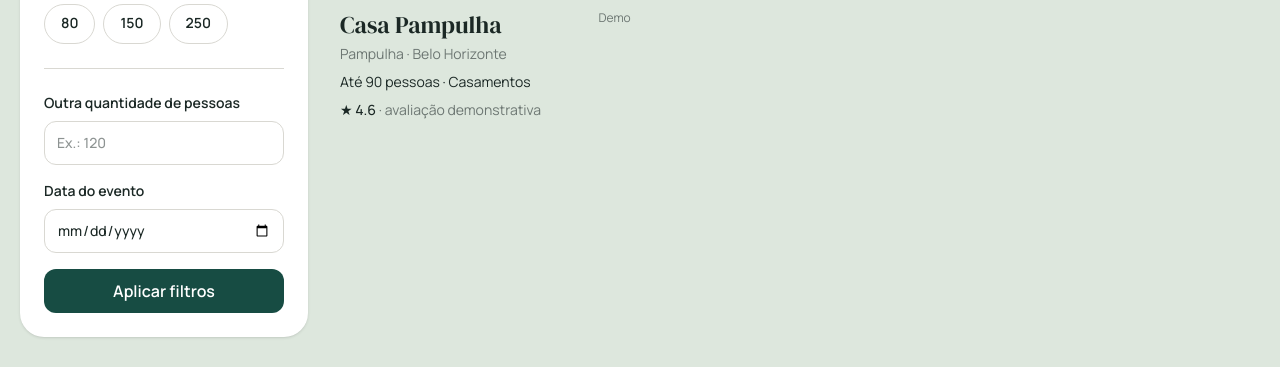
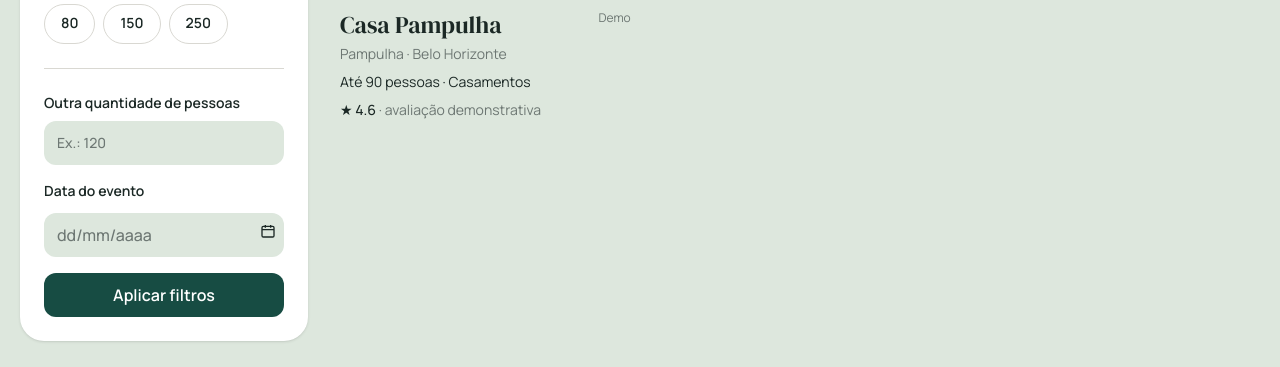
Before and after one commit to iajuss/LP_breeze, a Next.js app: page /buscar in a window 1280 px wide. Shown: the part 832-1199 px from the top of the page. Built offline with nearby package versions, Linux system fonts and the light colour scheme.

Commit message:
Padroniza filtros de resultados

```diff
--- a/src/app/buscar/page.tsx
+++ b/src/app/buscar/page.tsx
@@ -1,5 +1,6 @@
 import Link from "next/link";
 import { VenueCard } from "@/components/home/venue-card";
+import { SearchRefinementForm } from "@/components/search/search-refinement-form";
 import { venues } from "@/data/venues";
 import { filterVenues, type VenueFilters } from "@/lib/venue-results";
 
@@ -49,18 +50,7 @@ export default async function SearchPage({ searchParams }: SearchPageProps) {
             <FilterGroup label="Cidade" options={cityOptions} parameter="location" values={values} />
             <FilterGroup label="Estilo" options={styleOptions} parameter="style" values={values} />
             <FilterGroup label="Pessoas" options={["80", "150", "250"]} parameter="guests" values={values} />
-            <form action="/buscar" className="space-y-4 border-t border-[var(--border)] pt-6">
-              {values.activity ? <input name="activity" type="hidden" value={values.activity} /> : null}
-              {values.location ? <input name="location" type="hidden" value={values.location} /> : null}
-              {values.style ? <input name="style" type="hidden" value={values.style} /> : null}
-              <label className="block text-sm font-semibold text-[var(--foreground)]">Outra quantidade de pessoas
-                <input className="mt-2 min-h-11 w-full rounded-xl border border-[var(--border)] px-3 font-medium outline-none transition focus:border-[var(--primary)]" defaultValue={values.guests} max="5000" min="1" name="guests" placeholder="Ex.: 120" type="number" />
-              </label>
-              <label className="block text-sm font-semibold text-[var(--foreground)]">Data do evento
-                <input className="mt-2 min-h-11 w-full rounded-xl border border-[var(--border)] px-3 font-medium outline-none transition focus:border-[var(--primary)]" defaultValue={values.date} name="date" type="date" />
-              </label>
-              <button className="min-h-11 w-full rounded-xl bg-[var(--primary)] px-4 font-semibold text-white transition hover:bg-[var(--foreground)]" type="submit">Aplicar filtros</button>
-            </form>
+            <SearchRefinementForm values={values} />
           </div>
           {hasFilters ? <Link className="mt-7 inline-flex text-sm font-semibold text-[var(--primary)] underline underline-offset-4" href="/buscar">Limpar filtros</Link> : null}
         </aside>
--- a/src/components/search/desktop-date-picker.tsx
+++ b/src/components/search/desktop-date-picker.tsx
@@ -38,9 +38,12 @@ function dateFromIso(value: string) {
 type DesktopDatePickerProps = {
   value: string;
   onChange: (value: string) => void;
+  ariaLabel?: string;
+  className?: string;
+  menuClassName?: string;
 };
 
-export function DesktopDatePicker({ value, onChange }: DesktopDatePickerProps) {
+export function DesktopDatePicker({ value, onChange, ariaLabel = "Quando", className = "search-field block w-full rounded-lg bg-transparent py-1 pr-9 text-base font-semibold outline-none transition hover:bg-[var(--secondary)]/70 focus:bg-[var(--secondary)] focus:text-[var(--primary)] focus:outline-none focus-visible:outline-none", menuClassName = "-left-4 -right-4" }: DesktopDatePickerProps) {
   const [open, setOpen] = useState(false);
   const [text, setText] = useState(() => formatIsoDate(value));
   const [month, setMonth] = useState(() => value ? dateFromIso(value) : new Date());
@@ -80,11 +83,11 @@ export function DesktopDatePicker({ value, onChange }: DesktopDatePickerProps) {
 
   return (
     <div className="relative mt-1" ref={pickerRef}>
-      <input aria-label="Quando" className="search-field block w-full rounded-lg bg-transparent py-1 pr-9 text-base font-semibold outline-none transition hover:bg-[var(--secondary)]/70 focus:bg-[var(--secondary)] focus:text-[var(--primary)] focus:outline-none focus-visible:outline-none" inputMode="numeric" maxLength={10} onChange={(event) => updateText(event.target.value)} onFocus={() => setOpen(true)} onKeyDown={(event) => { if (event.key === "Escape") setOpen(false); }} placeholder="dd/mm/aaaa" type="text" value={text} />
+      <input aria-label={ariaLabel} className={className} inputMode="numeric" maxLength={10} onChange={(event) => updateText(event.target.value)} onKeyDown={(event) => { if (event.key === "Escape") setOpen(false); }} placeholder="dd/mm/aaaa" type="text" value={text} />
       <button aria-expanded={open} aria-haspopup="dialog" aria-label="Abrir calendário" className="absolute inset-y-0 right-0 inline-flex w-8 items-center justify-center rounded-lg text-[var(--foreground)] hover:bg-[var(--secondary)] focus-visible:bg-[var(--secondary)] focus-visible:outline-none" onClick={() => setOpen((current) => !current)} type="button">
         <svg aria-hidden="true" className="h-4 w-4" fill="none" stroke="currentColor" strokeWidth="2" viewBox="0 0 24 24"><rect height="16" rx="2" width="18" x="3" y="5" /><path d="M8 3v4M16 3v4M3 10h18" /></svg>
       </button>
-      {open ? <div aria-label="Calendário" className="absolute -left-4 -right-4 top-full z-30 mt-2 rounded-xl bg-[var(--primary)] p-3 text-white shadow-2xl shadow-black/20" role="dialog">
+      {open ? <div aria-label="Calendário" className={`absolute ${menuClassName} top-full z-30 mt-2 rounded-xl bg-[var(--primary)] p-3 text-white shadow-2xl shadow-black/20`} role="dialog">
         <div className="flex items-center justify-between gap-2">
           <button aria-label="Mês anterior" className="grid h-8 w-8 place-items-center rounded-lg hover:bg-white/15 focus-visible:outline-white" onClick={() => setMonth((current) => new Date(current.getFullYear(), current.getMonth() - 1, 1))} type="button">‹</button>
           <p className="text-sm font-semibold">{monthNames[month.getMonth()]} de {month.getFullYear()}</p>
--- /dev/null
+++ b/src/components/search/search-refinement-form.tsx
@@ -0,0 +1,30 @@
+"use client";
+
+import { useState } from "react";
+import { DesktopDatePicker } from "@/components/search/desktop-date-picker";
+import type { VenueFilters } from "@/lib/venue-results";
+
+type SearchRefinementFormProps = {
+  values: VenueFilters & { date?: string };
+};
+
+const fieldClassName = "min-h-11 w-full rounded-xl border border-transparent bg-[var(--secondary)] px-3 font-medium text-[var(--foreground)] outline-none transition placeholder:text-[var(--muted)] hover:bg-[#dce8df] focus:bg-[#dce8df] focus:text-[var(--primary)] focus:outline-none focus-visible:outline-none";
+
+export function SearchRefinementForm({ values }: SearchRefinementFormProps) {
+  const [date, setDate] = useState(values.date ?? "");
+
+  return <form action="/buscar" className="space-y-4 border-t border-[var(--border)] pt-6">
+    {values.activity ? <input name="activity" type="hidden" value={values.activity} /> : null}
+    {values.location ? <input name="location" type="hidden" value={values.location} /> : null}
+    {values.style ? <input name="style" type="hidden" value={values.style} /> : null}
+    <label className="block text-sm font-semibold text-[var(--foreground)]">Outra quantidade de pessoas
+      <input aria-label="Outra quantidade de pessoas" className={`${fieldClassName} mt-2 [appearance:textfield] [&::-webkit-inner-spin-button]:appearance-none [&::-webkit-outer-spin-button]:appearance-none`} defaultValue={values.guests} inputMode="numeric" max="5000" min="1" name="guests" placeholder="Ex.: 120" type="number" />
+    </label>
+    <div className="relative z-10">
+      <p className="text-sm font-semibold text-[var(--foreground)]">Data do evento</p>
+      <DesktopDatePicker ariaLabel="Data do evento" className={`${fieldClassName} mt-2 pr-10`} menuClassName="left-0 right-0" onChange={setDate} value={date} />
+      <input name="date" type="hidden" value={date} />
+    </div>
+    <button className="min-h-11 w-full rounded-xl bg-[var(--primary)] px-4 font-semibold text-white transition hover:bg-[var(--foreground)] focus-visible:outline focus-visible:outline-2 focus-visible:outline-offset-2 focus-visible:outline-[var(--primary)]" type="submit">Aplicar filtros</button>
+  </form>;
+}
```
Also changed, not shown: 1 other file (tests, documents, lock files or other folders).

........

YOUR GOAL -
Each line of the data that holds "import" should be reported.

FINAL ANSWER -
 import Link from "next/link";
 import { VenueCard } from "@/components/home/venue-card";
+import { SearchRefinementForm } from "@/components/search/search-refinement-form";
 import { venues } from "@/data/venues";
 import { filterVenues, type VenueFilters } from "@/lib/venue-results";
+import { useState } from "react";
+import { DesktopDatePicker } from "@/components/search/desktop-date-picker";
+import type { VenueFilters } from "@/lib/venue-results";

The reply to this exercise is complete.